We Real Women all own mirrors. Usually several of them. There’s the bathroom mirror where we do the private review of ourselves in our birthday suits, sucking in our stomachs or lifting up what gravity has been pulling down, or leaning in close to get rid of errant eyebrow hairs or to take inventory of wrinkles or complexion issues.
Then there’s the mirror where we put on our make-up. This one is either chosen for use due to good light, or just convenient proximity to where we store our cosmetics. Then there is the larger mirror where we assess our outfit for the day – often causing several changes before finally realizing we are running late and just have to go with whatever we have on.
Some of us have other smaller mirrors in handy locations for last minute checks before going out the door, or in our purses or cars to check windblown hair issues and lipstick application.

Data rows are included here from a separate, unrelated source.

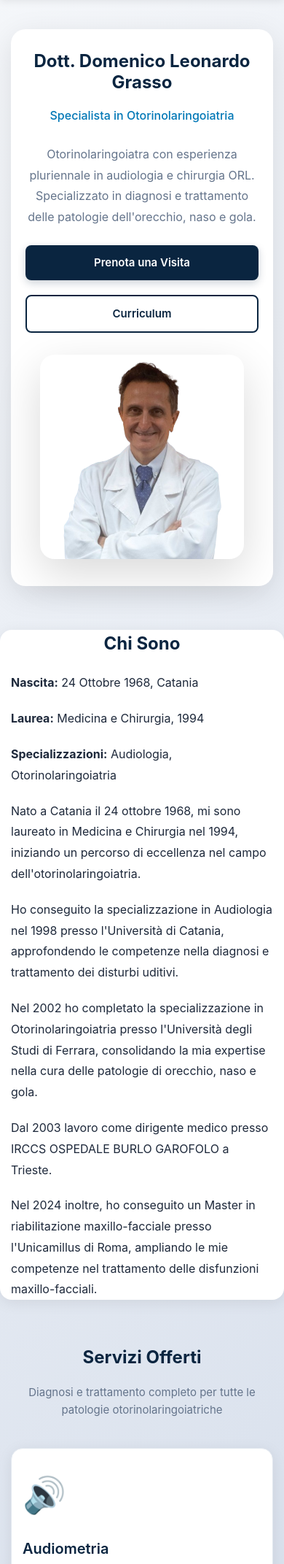
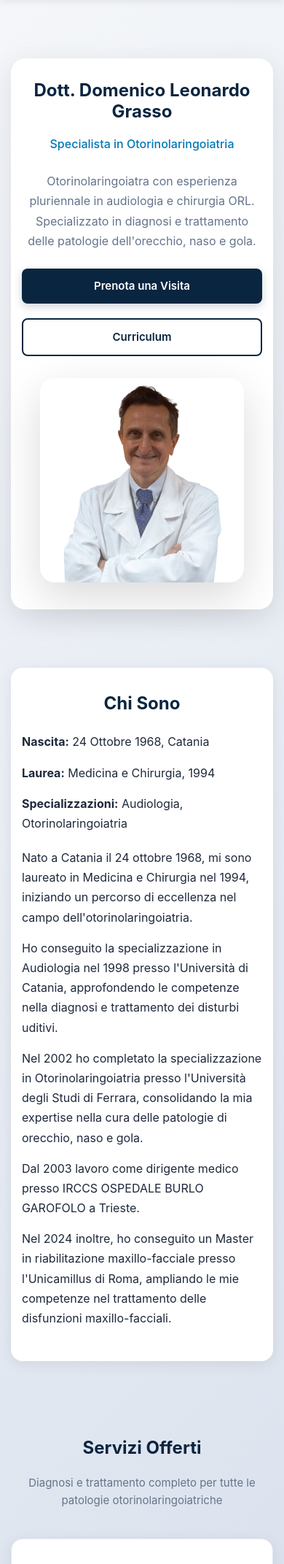
Before and after one commit to ffedericograsso/portfolioDottGrasso, a PHP site: page / in a window 390 px wide. Shown: the part 52-2195 px from the top of the page at 73% size. Run offline with PHP 8.4, Linux system fonts and the light colour scheme; a stand-in replaces the project's code that opens the database connection; some libraries are stand-ins or nearby versions.

Commit message:
nowLastThing

```diff
--- a/css/styles.css
+++ b/css/styles.css
@@ -1142,31 +1142,103 @@ td a:hover {
 
     /* Bio section mobile */
     .bio-section {
-        padding: 30px 20px;
-        margin: 40px auto 60px;
+    padding: 30px 15px !important;
+    margin: 40px 15px 60px !important;
+    width: calc(100% - 30px) !important;
+    max-width: 100% !important;
+    box-sizing: border-box !important;
     }
 
     .bio-section h2 {
         font-size: 26px;
         margin-bottom: 20px;
+        word-wrap: break-word;
+        overflow-wrap: break-word;
     }
 
     .bio-section p {
         font-size: 16px;
-    }
-
-    /* Contact section mobile */
+        word-wrap: break-word;
+        overflow-wrap: break-word;
+        line-height: 1.7;
+        margin-bottom: 15px;
+    }
+
+    .bio-section strong {
+        display: inline;
+        word-wrap: break-word;
+        overflow-wrap: break-word;
+    }
+
+    /* Link CV */
+    .cv-link {
+        display: inline-block;
+        margin-top: 20px;
+        padding: 12px 24px;
+        font-size: 15px;
+        word-wrap: break-word;
+        overflow-wrap: break-word;
+    }
+
+    /* Services section mobile - VERIFICA */
+    .services-section {
+        padding: 40px 15px 60px !important;
+        margin: 40px auto !important;
+        width: 100% !important;
+        max-width: 100% !important;
+    }
+
+    .services-grid {
+        padding: 0 !important;
+        width: 100% !important;
+    }
+
+    .service-card {
+        padding: 25px 20px;
+        margin-bottom: 20px;
+        width: 100%;
+        box-sizing: border-box;
+    }
+
+    .service-card h3 {
+        font-size: 20px;
+        word-wrap: break-word;
+        overflow-wrap: break-word;
+        line-height: 1.4;
+    }
+
+    .service-card p {
+        font-size: 15px;
+        word-wrap: break-word;
+        overflow-wrap: break-word;
+        line-height: 1.6;
+    }
+
+    /* Contact section mobile - VERIFICA */
     .contact-section {
-        padding: 30px 20px;
-        margin: 40px auto 60px;
+        padding: 30px 15px !important;
+        margin: 40px 15px 60px !important;
+        width: calc(100% - 30px) !important;
+        max-width: 100% !important;
+        box-sizing: border-box !important;
     }
 
     .contact-section h3 {
         font-size: 26px;
         margin-bottom: 20px;
+        word-wrap: break-word;
+        overflow-wrap: break-word;
+    }
+
+    .contact-section p {
+        word-wrap: break-word;
+        overflow-wrap: break-word;
     }
 
     #menu {
+        width: 100% !important;
+        max-width: 100% !important;
+        box-sizing: border-box;
         font-size: 15px;
         padding: 14px 16px;
     }
@@ -1174,6 +1246,50 @@ td a:hover {
     #telefono {
         font-size: 20px;
         word-break: break-word;
+        margin-top: 20px;
+    }
+
+    #telefono a {
+        word-break: break-word;
+        display: inline-block;
+    }
+
+    /* Hero section mobile - VERIFICA */
+    .hero-section {
+        padding: 40px 15px !important;
+        margin: 40px auto !important;
+        width: 100% !important;
+    }
+
+    .hero-content {
+        padding: 30px 15px !important;
+        gap: 30px;
+        width: 100% !important;
+        box-sizing: border-box;
+    }
+
+    .hero-text {
+        width: 100%;
+    }
+
+    .hero-text h1 {
+        font-size: 26px;
+        word-wrap: break-word;
+        overflow-wrap: break-word;
+    }
+
+    .hero-text .subtitle {
+        font-size: 18px;
+        word-wrap: break-word;
+        overflow-wrap: break-word;
+    }
+
+    .hero-text p {
+        font-size: 16px;
+        margin-bottom: 24px;
+        word-wrap: break-word;
+        overflow-wrap: break-word;
+        line-height: 1.7;
     }
 
     /* ========== LOCATION TABLE  ========== */
```
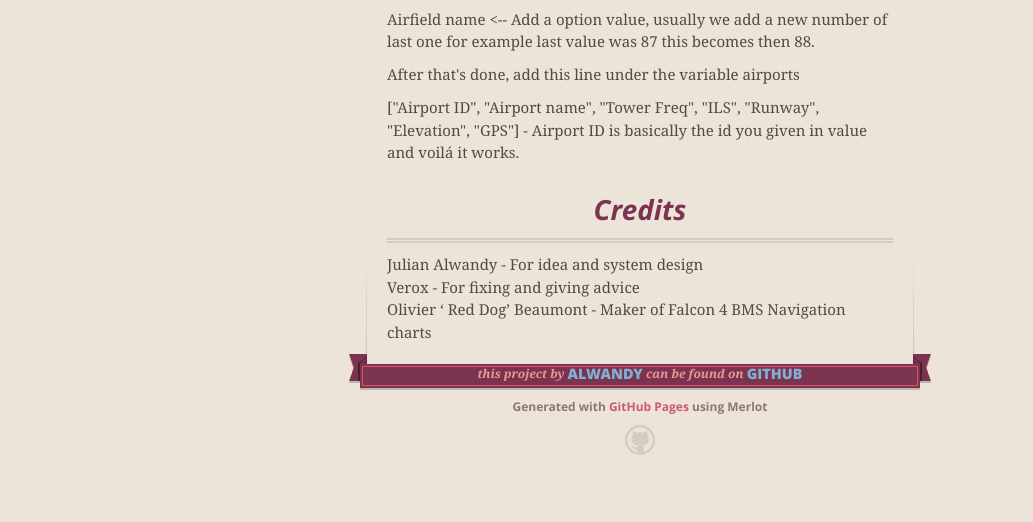
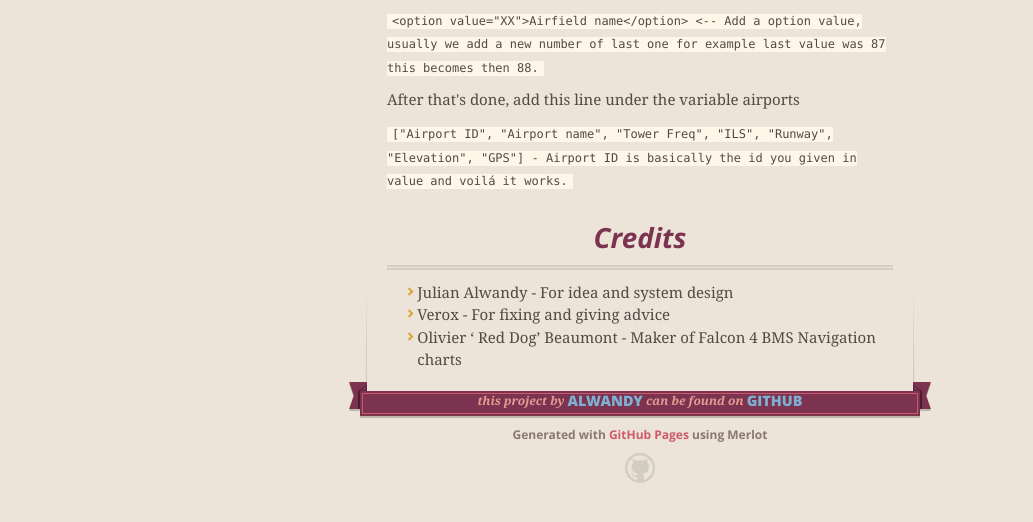
Before and after one commit to Alwandy/navchart, a plain HTML site: page index.html in a window 1280 px wide. Shown: the part 522-1044 px from the top of the page, without its empty margins (0-1033 px from the left). Before the commit the page ends 1017 px from the top, so only its background shows below. Drawn offline with nearby package versions, Linux system fonts and the light colour scheme.

```diff
--- a/index.html
+++ b/index.html
@@ -56,18 +56,25 @@
 <h2>
 <a id="how-to-add-your-own-airfield" class="anchor" href="#how-to-add-your-own-airfield" aria-hidden="true"><span class="octicon octicon-link"></span></a>How to add your own airfield</h2>
 
-<p>Airfield name &lt;-- Add a option value, usually we add a new number of last one for example last value was 87 this becomes then 88. </p>
+<p><code>&lt;option value="XX"&gt;Airfield name&lt;/option&gt; &lt;-- Add a option value, usually we add a new number of last one for example last value was 87 this becomes then 88.</code></p>
 
 <p>After that's done, add this line under the variable airports</p>
 
-<p>["Airport ID", "Airport name", "Tower Freq", "ILS", "Runway", "Elevation", "GPS"] - Airport ID is basically the id you given in value and voilá it works. </p>
+<p><code>["Airport ID", "Airport name", "Tower Freq", "ILS", "Runway", "Elevation", "GPS"] - Airport ID is basically the id you given in value and voilá it works.</code></p>
 
 <h2>
 <a id="credits" class="anchor" href="#credits" aria-hidden="true"><span class="octicon octicon-link"></span></a>Credits</h2>
 
-<p><b>Julian Alwandy</b> - For idea and system design<br>
+<ul>
+<li>
+<b>Julian Alwandy</b> - For idea and system design<br>
+</li>
+<li>
 <b>Verox</b> - For fixing and giving advice<br>
-<b>Olivier</b> ‘ Red Dog’ Beaumont  - Maker of Falcon 4 BMS Navigation charts </p>
+</li>
+<li>
+<b>Olivier</b> ‘ Red Dog’ Beaumont  - Maker of Falcon 4 BMS Navigation charts </li>
+</ul>
       </section>
 
       <footer>
--- a/params.json
+++ b/params.json
@@ -1 +1 @@
-{"name":"Navchart","tagline":"Falcon Online Navchart","body":"### Welcome to Falcon Online navchart\r\nThis system is purely just clean HTML with javascript to offer you the simplicity of having a offline editor with radio charts of airports in korea map (If you want other airfields such for other themes, feel free to add them yourself). \r\nThe template is designed to fit phones such as androids and IOS if you decide to host it on your own webserver. \r\n(If you want to host this online, please contact me on BMS forums under Alwandy)\r\n\r\n\r\n## How to add your own airfield\r\n <option value=\"XX\">Airfield name</option> <-- Add a option value, usually we add a new number of last one for example last value was 87 this becomes then 88. \r\n\r\nAfter that's done, add this line under the variable airports\r\n\r\n[\"Airport ID\", \"Airport name\", \"Tower Freq\", \"ILS\", \"Runway\", \"Elevation\", \"GPS\"] - Airport ID is basically the id you given in value and voilá it works. \r\n\r\n\r\n## Credits\r\n<b>Julian Alwandy</b> - For idea and system design<br>\r\n<b>Verox</b> - For fixing and giving advice<br>\r\n<b>Olivier</b> ‘ Red Dog’ Beaumont  - Maker of Falcon 4 BMS Navigation charts ","google":"","note":"Don't delete this file! It's used internally to help with page regeneration."}
+{"name":"Navchart","tagline":"Falcon Online Navchart","body":"### Welcome to Falcon Online navchart\r\nThis system is purely just clean HTML with javascript to offer you the simplicity of having a offline editor with radio charts of airports in korea map (If you want other airfields such for other themes, feel free to add them yourself). \r\nThe template is designed to fit phones such as androids and IOS if you decide to host it on your own webserver. \r\n(If you want to host this online, please contact me on BMS forums under Alwandy)\r\n\r\n\r\n## How to add your own airfield\r\n` <option value=\"XX\">Airfield name</option> <-- Add a option value, usually we add a new number of last one for example last value was 87 this becomes then 88. `\r\n\r\nAfter that's done, add this line under the variable airports\r\n\r\n`[\"Airport ID\", \"Airport name\", \"Tower Freq\", \"ILS\", \"Runway\", \"Elevation\", \"GPS\"] - Airport ID is basically the id you given in value and voilá it works. `\r\n\r\n\r\n## Credits\r\n* <b>Julian Alwandy</b> - For idea and system design<br>\r\n* <b>Verox</b> - For fixing and giving advice<br>\r\n* <b>Olivier</b> ‘ Red Dog’ Beaumont  - Maker of Falcon 4 BMS Navigation charts ","google":"","note":"Don't delete this file! It's used internally to help with page regeneration."}
```
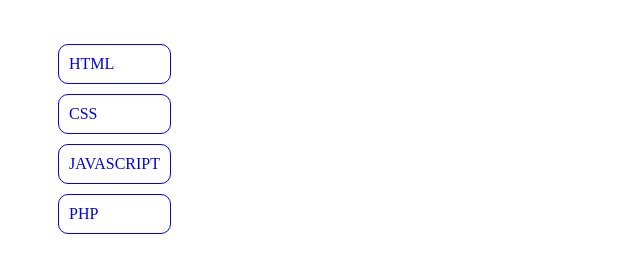
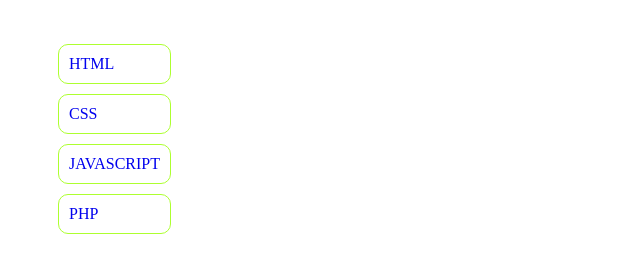
Before and after one commit to Anxo55/webTecnologias, a plain HTML site: page index.html in a window 1280 px wide. Shown: the part 48-320 px from the top of the page, without its empty margins (0-640 px from the left). Drawn offline with Linux system fonts and the light colour scheme.

Commit message:
actualizacion de estilos

```diff
--- a/styles.css
+++ b/styles.css
@@ -3,7 +3,7 @@
 }
 .item{
     list-style: none;
-    border: 1px solid blue;
+    border: 1px solid greenyellow;
     padding: 10px;
     margin: 10px;
     border-radius: 10px;
```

One would think, that with all of these opportunities for reflection, there would be no surprises awaiting us regarding our appearance. We know how we look. Some days, on those rare lucky days, we’ve got good hair, a rockin’ outfit, and all of our appearance planets seem to be aligned. Most days, however, we just at some point give ourselves approval to go out in public looking as we do. We reach the “as good as its gonna get” moment and step out feeling, if not confident, at least alright with ourselves.
Most days, we are right. All is well. We did good. We look fine, if not awesome.
Then other days, somehow, between the home mirror and the rest of the world, we enter through a mysterious, secret, evil portal of metamorphosis. We go into the bathroom at our place of employment and look in the mirror there, or we catch a reflection of ourselves in a window or store mirror, and we are taken aback at what we see. Suddenly we realize that we are having a horrific hair day, or the bags under our eyes are dark and foreboding, or that outfit that looked so cute at home and in our imagination is just plain…bad.
One morning recently, I chose to put on a new top I had found on a clearance rack the previous weekend and a pair of capri’s. I didn’t venture into the ladies’ room at work until late morning, and when I did, I thought “oh dear lord, this outfit looks like I put on 35 pounds overnight! What was I thinking?!” I had crossed over that line from trendy and fun, and had entered into unflattering and scary. I suddenly wanted to go hide behind my desk for the rest of the day.
Sometimes the error is not in the way an outfit accentuates the least favorable parts of our bodies, but has more to do with wardrobe malfunctions. “I swear I couldn’t see my bra or panties through this material at home!” or “was that stain there this morning?!” or “why won’t this zipper stay up/hook stay clasped/button stay on?”
The clothing isn’t always what changes after we somehow pass through this invisible bad news gateway. “Did I look this tired and pale this morning?!” or my favorite “wait, where did that new crop of grey hair come from?”
We can blame poor lighting or bad eyesight for our delusions that we look nifty when clearly we don’t… but I do think there is a mysterious transformational force at work. When we are in front of our own mirrors at home, all is well. So something else must be happening. Clearly one of the other secretive portals this force uses is the camera. How many of us have seen photos of ourselves and realized: “Wow, those pants make me look huge, I’ve gotta lose weight!” or “what the heck, my boobs look ginormous!” or “yikes, how did I get so old?”
In order to stop this mysterious dark force in our lives, we would need to remove all mirrors and reflective surfaces outside our homes and hide from all cameras. Or, perhaps we could hunt down Tony Robbins and ask him to cast a spell on us like he did for Jack Black in the movie Shallow Hal. I suppose neither of these are realistic options. So perhaps, we just need to get used to the fact that our imaginations might be a bit more rosey than reality. Or, even better, stop being so hard on ourselves and realize that the people we come in contact with each day are likely never going to notice our bad hair days, the stain on our shirt, a poor wardrobe choice, the extra wrinkle around our eyes, or the five new grey hairs. They are more apt to notice our new shirt, or our smile, or our funky earrings.
They won’t see our imperfections – mostly because they are too busy worrying about their own.